ESC Edinburgh Open Finals
Nick Forrest reports
The final day had arrived and after 63 games and 10 rounds over 3 days we were left with just four. In the ladies final, top seed and world number 38, Coline Aumard, was up against the highly promising 14 year-old, Habiba Mohamed, who holds the title as the youngest WSA tour title winner.
The main talking point before the match was whether Coline would be able to play following her ankle injury from Saturday’s semi-final. The good news was that Coline was prepared to give it a go after strapping her ankle.
However, the injury was worse than expected and Coline was unfortunately forced to concede the match after going down 11/4 in the first.
A jammed crowd took their seats, many of them having played in the amateur graded events throughout the weekend and were now looking forward to relaxing with a drink and watching some quality squash. Simon Boughton, the tournament organiser for the last 13 years, welcomed everyone and introduced both players. After a brief warm-up on the show court-which due to a combination of spectators and all the squash this weekend, seemed to resemble something closer to a sauna- we were off.
Habiba started at great pace, forcing Coline to twist and turn with deep cross courts to the back. With each twist Coline grimaced and you could tell she wasn’t able to move her full range. However, Habiba remained disciplined, not allowing her opponents injury affect her own game and continued to play some great shots. Coline plugged away, but after going 8/2 down she had already effectively conceded the match. Habiba won the game 11/4 and Coline did what was best for her long term health and conceded due to injury.

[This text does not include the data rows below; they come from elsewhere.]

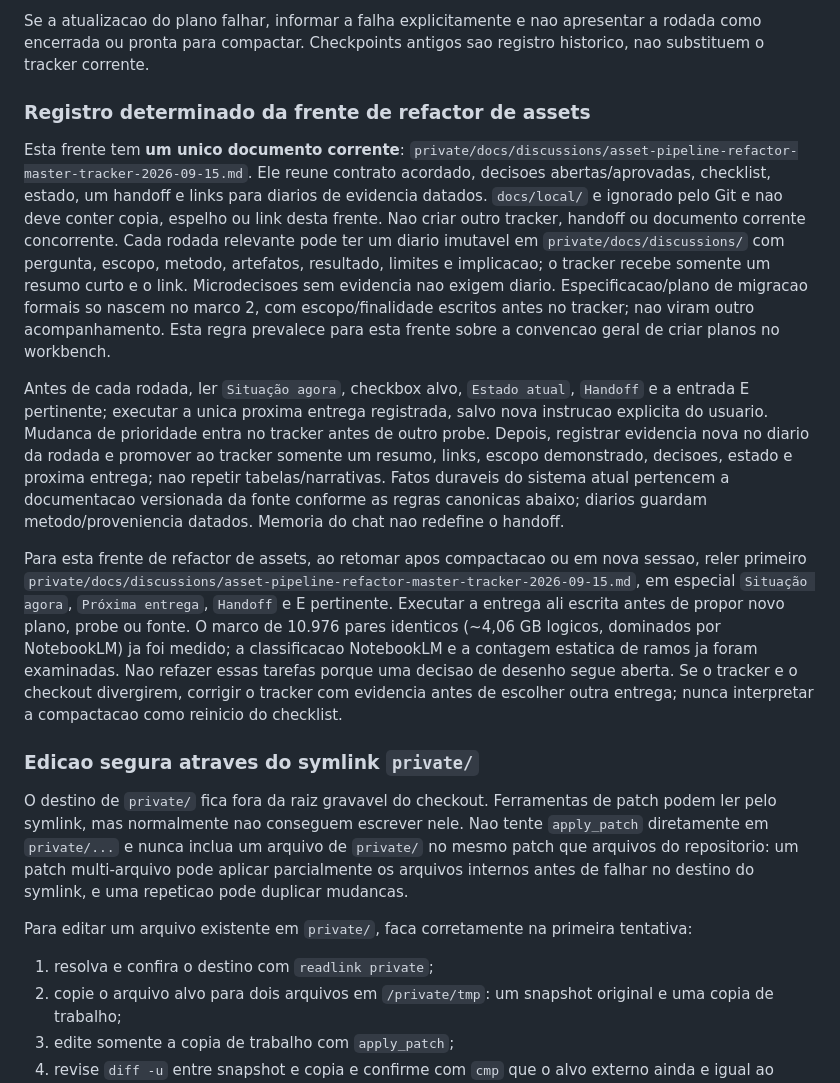
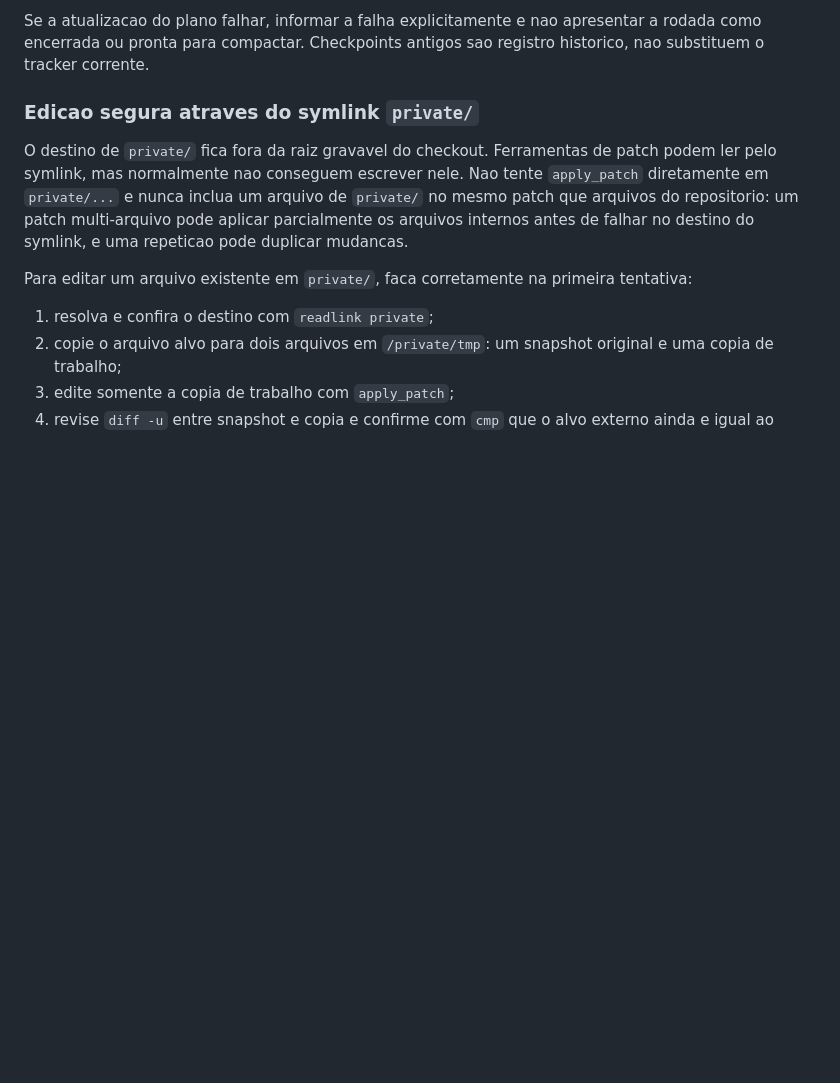
Before and after one commit to mrlnlms/multi-ai-session-data-extractor, a Markdown page: AGENTS.md, the part around the change. Rendered like a GitHub page; blank space fills up the shorter version.

Commit message:
docs: close asset refactor tracking

```diff
--- a/AGENTS.md
+++ b/AGENTS.md
@@ -66,44 +66,6 @@ rodada sem alteracao de codigo. Antes da resposta final:
 Se a atualizacao do plano falhar, informar a falha explicitamente e nao
 apresentar a rodada como encerrada ou pronta para compactar. Checkpoints antigos
 sao registro historico, nao substituem o tracker corrente.
-
-### Registro determinado da frente de refactor de assets
-
-Esta frente tem **um unico documento corrente**:
-`private/docs/discussions/asset-pipeline-refactor-master-tracker-2026-09-15.md`.
-Ele reune contrato acordado, decisoes abertas/aprovadas, checklist, estado,
-um handoff e links para diarios de evidencia datados. `docs/local/` e ignorado
-pelo Git e nao deve conter copia, espelho ou link desta frente. Nao criar outro
-tracker, handoff ou documento corrente concorrente. Cada rodada relevante pode
-ter um diario imutavel em `private/docs/discussions/` com pergunta, escopo,
-metodo, artefatos, resultado, limites e implicacao; o tracker recebe somente
-um resumo curto e o link. Microdecisoes sem evidencia nao exigem diario.
-Especificacao/plano de migracao formais so nascem no marco 2, com
-escopo/finalidade escritos antes no tracker; nao viram outro acompanhamento.
-Esta regra prevalece para esta frente sobre a convencao geral de criar planos
-no workbench.
-
-Antes de cada rodada, ler `Situação agora`, checkbox alvo, `Estado atual`,
-`Handoff` e a entrada E pertinente; executar a unica proxima entrega registrada,
-salvo nova instrucao explicita do usuario. Mudanca de prioridade entra no
-tracker antes de outro probe. Depois, registrar evidencia nova no diario da
-rodada e promover ao tracker somente um resumo, links, escopo demonstrado,
-decisoes, estado e proxima entrega; nao repetir tabelas/narrativas. Fatos
-duraveis do sistema atual pertencem a documentacao versionada da fonte
-conforme as regras canonicas abaixo; diarios guardam metodo/proveniencia
-datados. Memoria do chat nao redefine o handoff.
-
-Para esta frente de refactor de assets, ao retomar apos compactacao ou em nova
-sessao, reler primeiro
-`private/docs/discussions/asset-pipeline-refactor-master-tracker-2026-09-15.md`,
-em especial `Situação agora`, `Próxima entrega`, `Handoff` e E pertinente.
-Executar a entrega ali escrita
-antes de propor novo plano, probe ou fonte. O marco de 10.976 pares identicos
-(~4,06 GB logicos, dominados por NotebookLM) ja foi medido; a classificacao
-NotebookLM e a contagem estatica de ramos ja foram examinadas. Nao refazer
-essas tarefas porque uma decisao de desenho segue aberta. Se o tracker e o
-checkout divergirem, corrigir o tracker com evidencia antes de escolher outra
-entrega; nunca interpretar a compactacao como reinicio do checklist.
 
 ### Edicao segura atraves do symlink `private/`
 
```
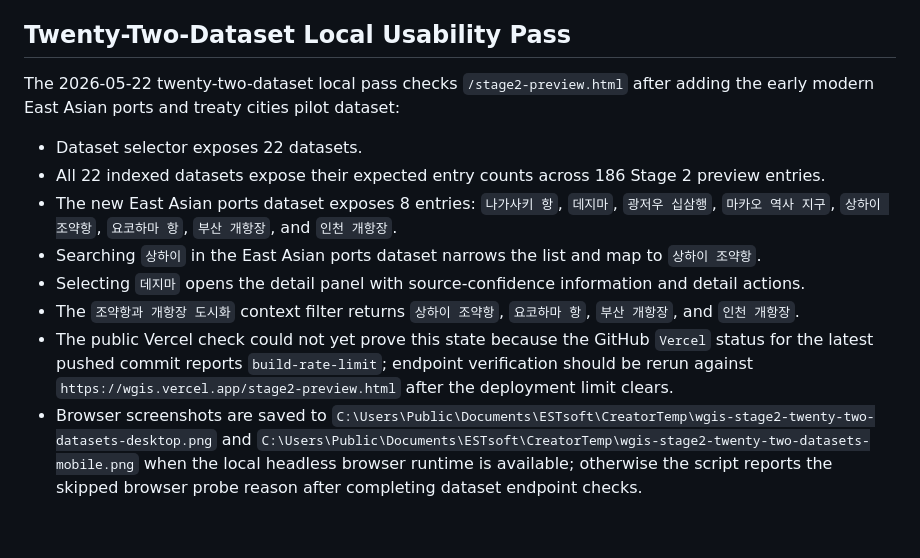
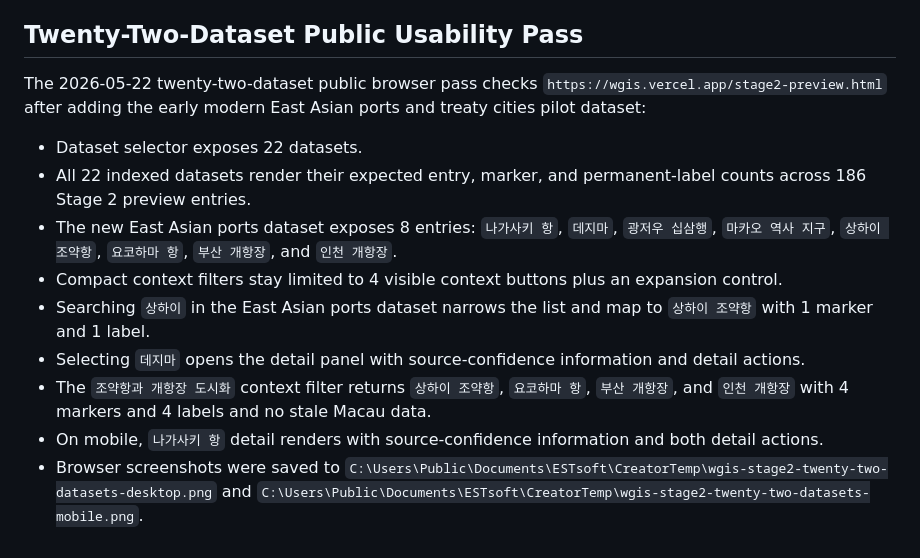
Before and after one commit to withAIcolleague/wgis, a Markdown page: docs/stage2-preview.md, the part around the change. Drawn GitHub-style.

```diff
--- a/docs/stage2-preview.md
+++ b/docs/stage2-preview.md
@@ -580,15 +580,16 @@ The 2026-05-22 twenty-one-dataset browser pass checks `/stage2-preview.html` aft
 - On mobile, the early modern Southeast Asian maritime entry list scrolls independently, `아체 술탄국` detail scrolls into view, `지도에서 보기` returns to the map, and `닫기` hides the detail panel.
 - Browser screenshots are saved to `C:\Users\Public\Documents\ESTsoft\CreatorTemp\wgis-stage2-twenty-one-datasets-desktop.png` and `C:\Users\Public\Documents\ESTsoft\CreatorTemp\wgis-stage2-twenty-one-datasets-mobile.png` when the local headless browser runtime is available; otherwise the script reports the skipped browser probe reason after completing the dataset endpoint checks.
 
-## Twenty-Two-Dataset Local Usability Pass
+## Twenty-Two-Dataset Public Usability Pass
 
-The 2026-05-22 twenty-two-dataset local pass checks `/stage2-preview.html` after adding the early modern East Asian ports and treaty cities pilot dataset:
+The 2026-05-22 twenty-two-dataset public browser pass checks `https://wgis.vercel.app/stage2-preview.html` after adding the early modern East Asian ports and treaty cities pilot dataset:
 
 - Dataset selector exposes 22 datasets.
-- All 22 indexed datasets expose their expected entry counts across 186 Stage 2 preview entries.
+- All 22 indexed datasets render their expected entry, marker, and permanent-label counts across 186 Stage 2 preview entries.
 - The new East Asian ports dataset exposes 8 entries: `나가사키 항`, `데지마`, `광저우 십삼행`, `마카오 역사 지구`, `상하이 조약항`, `요코하마 항`, `부산 개항장`, and `인천 개항장`.
-- Searching `상하이` in the East Asian ports dataset narrows the list and map to `상하이 조약항`.
+- Compact context filters stay limited to 4 visible context buttons plus an expansion control.
+- Searching `상하이` in the East Asian ports dataset narrows the list and map to `상하이 조약항` with 1 marker and 1 label.
 - Selecting `데지마` opens the detail panel with source-confidence information and detail actions.
-- The `조약항과 개항장 도시화` context filter returns `상하이 조약항`, `요코하마 항`, `부산 개항장`, and `인천 개항장`.
-- The public Vercel check could not yet prove this state because the GitHub `Vercel` status for the latest pushed commit reports `build-rate-limit`; endpoint verification should be rerun against `https://wgis.vercel.app/stage2-preview.html` after the deployment limit clears.
-- Browser screenshots are saved to `C:\Users\Public\Documents\ESTsoft\CreatorTemp\wgis-stage2-twenty-two-datasets-desktop.png` and `C:\Users\Public\Documents\ESTsoft\CreatorTemp\wgis-stage2-twenty-two-datasets-mobile.png` when the local headless browser runtime is available; otherwise the script reports the skipped browser probe reason after completing dataset endpoint checks.
+- The `조약항과 개항장 도시화` context filter returns `상하이 조약항`, `요코하마 항`, `부산 개항장`, and `인천 개항장` with 4 markers and 4 labels and no stale Macau data.
+- On mobile, `나가사키 항` detail renders with source-confidence information and both detail actions.
+- Browser screenshots were saved to `C:\Users\Public\Documents\ESTsoft\CreatorTemp\wgis-stage2-twenty-two-datasets-desktop.png` and `C:\Users\Public\Documents\ESTsoft\CreatorTemp\wgis-stage2-twenty-two-datasets-mobile.png`.
```
Also changed, not shown: data/PROJECT_STATE.md (+5 -6 lines).
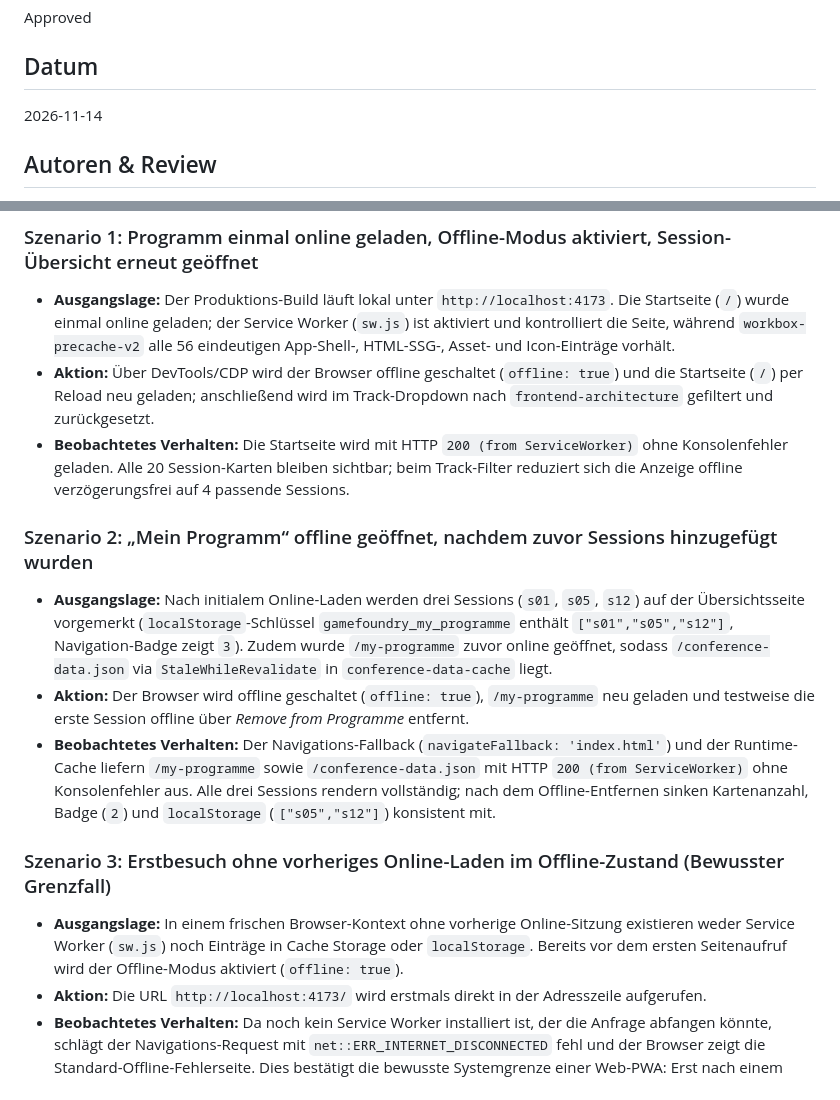
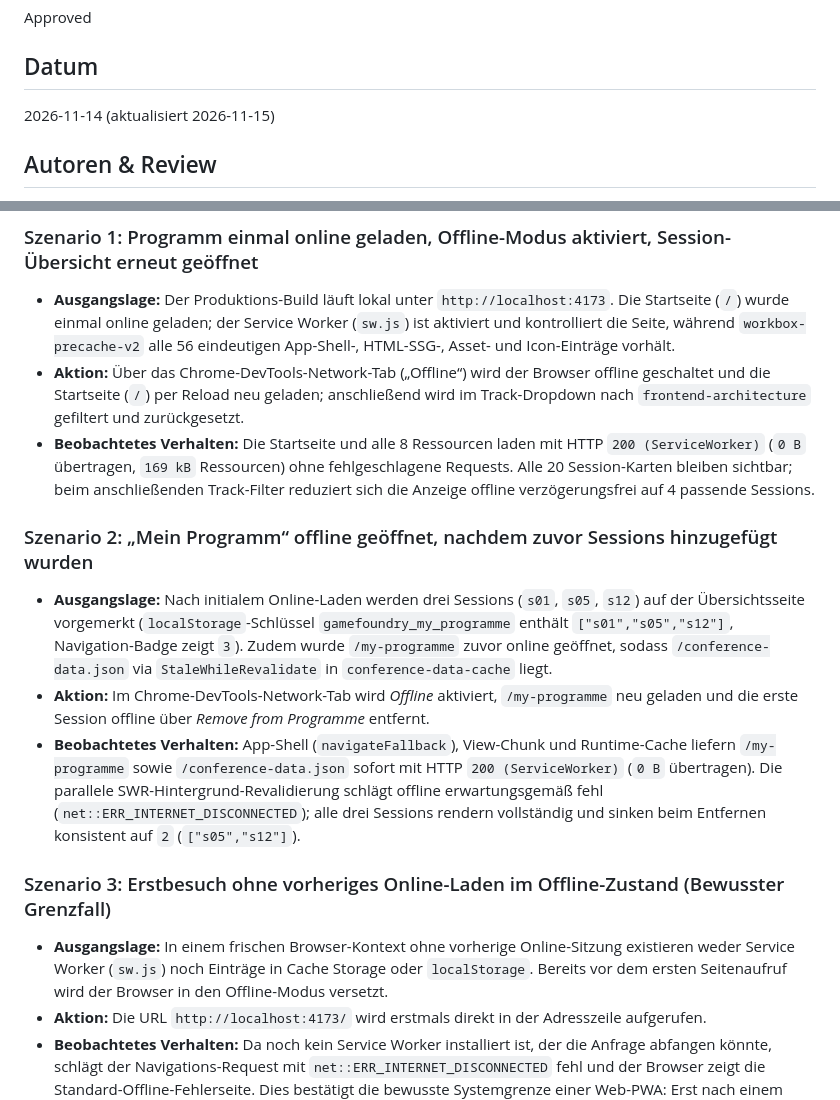
Before and after one commit to RichterGe/FRONT-Team-Assignment-1, a Markdown page: docs/schritt3/03-entscheidungsprotokoll.md, 2 parts joined by grey strips. Rendered like a GitHub page.

```diff
--- a/docs/schritt3/03-entscheidungsprotokoll.md
+++ b/docs/schritt3/03-entscheidungsprotokoll.md
@@ -4,7 +4,7 @@
 Approved
 
 ## Datum
-2026-11-14
+2026-11-14 (aktualisiert 2026-11-15)
 
 ## Autoren & Review
 - **Federführend & Cross-Review im Wechsel:** Eric Drößiger (Person 1: App-Shell & Statische Assets) und Georg Richter (Person 2: Sessions-/Speaker-Daten-Caching & Verifikation)
@@ -92,15 +92,15 @@ Die folgenden drei Pflichtszenarien wurden nach dem Produktions-Build (`npm run
 
 ### Szenario 1: Programm einmal online geladen, Offline-Modus aktiviert, Session-Übersicht erneut geöffnet
 * **Ausgangslage:** Der Produktions-Build läuft lokal unter `http://localhost:4173`. Die Startseite (`/`) wurde einmal online geladen; der Service Worker (`sw.js`) ist aktiviert und kontrolliert die Seite, während `workbox-precache-v2` alle 56 eindeutigen App-Shell-, HTML-SSG-, Asset- und Icon-Einträge vorhält.
-* **Aktion:** Über DevTools/CDP wird der Browser offline geschaltet (`offline: true`) und die Startseite (`/`) per Reload neu geladen; anschließend wird im Track-Dropdown nach `frontend-architecture` gefiltert und zurückgesetzt.
-* **Beobachtetes Verhalten:** Die Startseite wird mit HTTP `200 (from ServiceWorker)` ohne Konsolenfehler geladen. Alle 20 Session-Karten bleiben sichtbar; beim Track-Filter reduziert sich die Anzeige offline verzögerungsfrei auf 4 passende Sessions.
+* **Aktion:** Über das Chrome-DevTools-Network-Tab („Offline“) wird der Browser offline geschaltet und die Startseite (`/`) per Reload neu geladen; anschließend wird im Track-Dropdown nach `frontend-architecture` gefiltert und zurückgesetzt.
+* **Beobachtetes Verhalten:** Die Startseite und alle 8 Ressourcen laden mit HTTP `200 (ServiceWorker)` (`0 B` übertragen, `169 kB` Ressourcen) ohne fehlgeschlagene Requests. Alle 20 Session-Karten bleiben sichtbar; beim anschließenden Track-Filter reduziert sich die Anzeige offline verzögerungsfrei auf 4 passende Sessions.
 
 ### Szenario 2: „Mein Programm“ offline geöffnet, nachdem zuvor Sessions hinzugefügt wurden
 * **Ausgangslage:** Nach initialem Online-Laden werden drei Sessions (`s01`, `s05`, `s12`) auf der Übersichtsseite vorgemerkt (`localStorage`-Schlüssel `gamefoundry_my_programme` enthält `["s01","s05","s12"]`, Navigation-Badge zeigt `3`). Zudem wurde `/my-programme` zuvor online geöffnet, sodass `/conference-data.json` via `StaleWhileRevalidate` in `conference-data-cache` liegt.
-* **Aktion:** Der Browser wird offline geschaltet (`offline: true`), `/my-programme` neu geladen und testweise die erste Session offline über *Remove from Programme* entfernt.
-* **Beobachtetes Verhalten:** Der Navigations-Fallback (`navigateFallback: 'index.html'`) und der Runtime-Cache liefern `/my-programme` sowie `/conference-data.json` mit HTTP `200 (from ServiceWorker)` ohne Konsolenfehler aus. Alle drei Sessions rendern vollständig; nach dem Offline-Entfernen sinken Kartenanzahl, Badge (`2`) und `localStorage` (`["s05","s12"]`) konsistent mit.
+* **Aktion:** Im Chrome-DevTools-Network-Tab wird *Offline* aktiviert, `/my-programme` neu geladen und die erste Session offline über *Remove from Programme* entfernt.
+* **Beobachtetes Verhalten:** App-Shell (`navigateFallback`), View-Chunk und Runtime-Cache liefern `/my-programme` sowie `/conference-data.json` sofort mit HTTP `200 (ServiceWorker)` (`0 B` übertragen). Die parallele SWR-Hintergrund-Revalidierung schlägt offline erwartungsgemäß fehl (`net::ERR_INTERNET_DISCONNECTED`); alle drei Sessions rendern vollständig und sinken beim Entfernen konsistent auf `2` (`["s05","s12"]`).
 
 ### Szenario 3: Erstbesuch ohne vorheriges Online-Laden im Offline-Zustand (Bewusster Grenzfall)
-* **Ausgangslage:** In einem frischen Browser-Kontext ohne vorherige Online-Sitzung existieren weder Service Worker (`sw.js`) noch Einträge in Cache Storage oder `localStorage`. Bereits vor dem ersten Seitenaufruf wird der Offline-Modus aktiviert (`offline: true`).
+* **Ausgangslage:** In einem frischen Browser-Kontext ohne vorherige Online-Sitzung existieren weder Service Worker (`sw.js`) noch Einträge in Cache Storage oder `localStorage`. Bereits vor dem ersten Seitenaufruf wird der Browser in den Offline-Modus versetzt.
 * **Aktion:** Die URL `http://localhost:4173/` wird erstmals direkt in der Adresszeile aufgerufen.
 * **Beobachtetes Verhalten:** Da noch kein Service Worker installiert ist, der die Anfrage abfangen könnte, schlägt der Navigations-Request mit `net::ERR_INTERNET_DISCONNECTED` fehl und der Browser zeigt die Standard-Offline-Fehlerseite. Dies bestätigt die bewusste Systemgrenze einer Web-PWA: Erst nach einem initialen Online-Besuch kann das App-Shell-Precaching greifen.
```
Also changed, not shown: docs/schritt3/04-verifikations-nachweis.md (+8 -8 lines), docs/schritt3/assets/szenario-1-overview-offline.png.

Much respect must go to Coline, for even attempting to play. Congratulations though to Habiba, winning her second WSA world tour. Habiba said: “Thank you, I’m delighted to win a WSA tournament again and I would like to come back next year.”
I’m sure we can expect to see big things from her in the future. Hopefully we will see both these players playing each other at next year’s Edinburgh Open and they can give us what I’m sure will be a closely fought contest.
With the ladies match finishing abruptly, many of the spectators filled up their glasses before the men’s final started at 4pm. In the final were Adrian Grant and Daryl Selby, both England Internationals and former Edinburgh Open winners. Selby has been coming to the Edinburgh Open since he was 19 and won last year’s tournament against Tom Richards, whilst Grant beat Saurav Ghosal to win the open in 2010. These two have played each other on many occasions and the crowd expected a closely fought contest. What they got was a pulsating encounter, with rallies that seemed to last for days. In the end Selby was able to retain his trophy, beating Grant 3/1.
Selby said: “It was one of the toughest finals here I’ve had. I would like to thank everyone at the Edinburgh Sports Club for putting on another great event. I knew I had to win the fourth or that was it.”
The opener was nip and tuck to 4/4 before Grant gained a sizeable 8/5. However, Selby seemed to turn on the gas and brought it back to 8/8. Grant was playing well, but was making one too many unforced errors and Selby was able to win the first 11/8.
The second game was filled with excitement and controversial referee decisions which both players disputed. Although the players must not enjoy some of these decisions, it certainly adds to the suspense of the match. Again, Grant started the stronger, picking up incredibly tight shots but Selby kept the score-line close at 5/4. Just like the first, Grant lost a large amount of points in succession and despite playing well will wonder how he lost 11/5. Most of the crowd expected Selby to complete the hat trick, especially when he went 7/4 up in the third. However, a resurgence in from Grant made sure the fans were left on the edge of their seats as he clawed points back in succession to gain a 9/7 lead. Selby brought it back to 9/9, in a sequence which included a rally which contained over 40 shots. Grant then escaped a stroke decision, much to the bemusement of Selby who argued with the referee that his shot was blocked. He had previously been given a “no let” decision as he tried to reach a drop shot from Grant, which may have added to the frustration. Grant wasn’t to be distracted and won the third 11/9 much to the crowds delight in a guarantee of an extended final. . It was certainly the least Grant deserved, having put so much into the match thus far.
The third game seemed to have taken its toll on Grant as Selby raced to a commanding 8/2 lead, with Grant making several errors. Not too long after Selby was 10/4 up with five match balls. However, Grant never gave up and kept going all the way to the end, pushing Selby to the back of the court with some deep cross courts and forcing him into errors of his own. Grant brought the game back to 10/8 and the crowd were now swinging towards a Grant victory. Selby kept his cool though and with a hard drive to the back of the court won the game and sealed the match.
It was one of the finest Edinburgh Open matches witnessed and the sold out crowd showed their appreciation with a standing ovation. The trophy ceremony followed which brought a conclusion to a fantastic weekend. It was great to see so many Scottish internationalists make it to the latter stages. We witnessed some great squash and look forward to next year which promises to be another exciting Open. Thanks to Simon Boughton, who organises the tournament and works effortlessly. The event wouldn’t be what it is without him.